**Input records**
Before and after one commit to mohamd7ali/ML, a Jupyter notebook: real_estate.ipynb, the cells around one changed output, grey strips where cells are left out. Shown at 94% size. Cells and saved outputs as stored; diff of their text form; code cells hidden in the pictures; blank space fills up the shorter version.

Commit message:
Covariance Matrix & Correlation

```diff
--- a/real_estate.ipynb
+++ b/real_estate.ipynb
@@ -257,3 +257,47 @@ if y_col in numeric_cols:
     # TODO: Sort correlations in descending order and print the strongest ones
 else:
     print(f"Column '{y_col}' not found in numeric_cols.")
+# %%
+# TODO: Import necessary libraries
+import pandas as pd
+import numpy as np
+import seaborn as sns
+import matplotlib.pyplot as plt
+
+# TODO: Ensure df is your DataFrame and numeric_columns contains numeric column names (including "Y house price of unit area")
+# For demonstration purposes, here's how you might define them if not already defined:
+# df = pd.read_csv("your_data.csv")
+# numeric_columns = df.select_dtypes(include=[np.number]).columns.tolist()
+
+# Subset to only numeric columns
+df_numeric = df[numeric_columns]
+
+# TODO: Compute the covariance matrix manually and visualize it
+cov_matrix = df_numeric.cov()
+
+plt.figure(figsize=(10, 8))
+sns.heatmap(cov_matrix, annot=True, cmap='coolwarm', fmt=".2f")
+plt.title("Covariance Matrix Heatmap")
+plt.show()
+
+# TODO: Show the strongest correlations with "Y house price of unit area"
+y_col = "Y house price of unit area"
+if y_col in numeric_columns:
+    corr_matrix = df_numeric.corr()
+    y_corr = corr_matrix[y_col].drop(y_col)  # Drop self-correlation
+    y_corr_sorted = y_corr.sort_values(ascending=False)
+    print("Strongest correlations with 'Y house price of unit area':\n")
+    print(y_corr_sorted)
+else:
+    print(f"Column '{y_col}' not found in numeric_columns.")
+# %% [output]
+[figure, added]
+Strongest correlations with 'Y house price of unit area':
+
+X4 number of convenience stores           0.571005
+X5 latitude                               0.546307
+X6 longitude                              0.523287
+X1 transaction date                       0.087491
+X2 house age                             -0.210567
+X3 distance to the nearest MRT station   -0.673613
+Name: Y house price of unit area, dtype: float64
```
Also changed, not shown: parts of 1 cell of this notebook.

**Your goal**
Without skipping a line, retype the full listing.

**Task response**
Before and after one commit to mohamd7ali/ML, a Jupyter notebook: real_estate.ipynb, the cells around one changed output, grey strips where cells are left out. Shown at 94% size. Cells and saved outputs as stored; diff of their text form; code cells hidden in the pictures; blank space fills up the shorter version.

Commit message:
Covariance Matrix & Correlation

```diff
--- a/real_estate.ipynb
+++ b/real_estate.ipynb
@@ -257,3 +257,47 @@ if y_col in numeric_cols:
     # TODO: Sort correlations in descending order and print the strongest ones
 else:
     print(f"Column '{y_col}' not found in numeric_cols.")
+# %%
+# TODO: Import necessary libraries
+import pandas as pd
+import numpy as np
+import seaborn as sns
+import matplotlib.pyplot as plt
+
+# TODO: Ensure df is your DataFrame and numeric_columns contains numeric column names (including "Y house price of unit area")
+# For demonstration purposes, here's how you might define them if not already defined:
+# df = pd.read_csv("your_data.csv")
+# numeric_columns = df.select_dtypes(include=[np.number]).columns.tolist()
+
+# Subset to only numeric columns
+df_numeric = df[numeric_columns]
+
+# TODO: Compute the covariance matrix manually and visualize it
+cov_matrix = df_numeric.cov()
+
+plt.figure(figsize=(10, 8))
+sns.heatmap(cov_matrix, annot=True, cmap='coolwarm', fmt=".2f")
+plt.title("Covariance Matrix Heatmap")
+plt.show()
+
+# TODO: Show the strongest correlations with "Y house price of unit area"
+y_col = "Y house price of unit area"
+if y_col in numeric_columns:
+    corr_matrix = df_numeric.corr()
+    y_corr = corr_matrix[y_col].drop(y_col)  # Drop self-correlation
+    y_corr_sorted = y_corr.sort_values(ascending=False)
+    print("Strongest correlations with 'Y house price of unit area':\n")
+    print(y_corr_sorted)
+else:
+    print(f"Column '{y_col}' not found in numeric_columns.")
+# %% [output]
+[figure, added]
+Strongest correlations with 'Y house price of unit area':
+
+X4 number of convenience stores           0.571005
+X5 latitude                               0.546307
+X6 longitude                              0.523287
+X1 transaction date                       0.087491
+X2 house age                             -0.210567
+X3 distance to the nearest MRT station   -0.673613
+Name: Y house price of unit area, dtype: float64
```
Also changed, not shown: parts of 1 cell of this notebook.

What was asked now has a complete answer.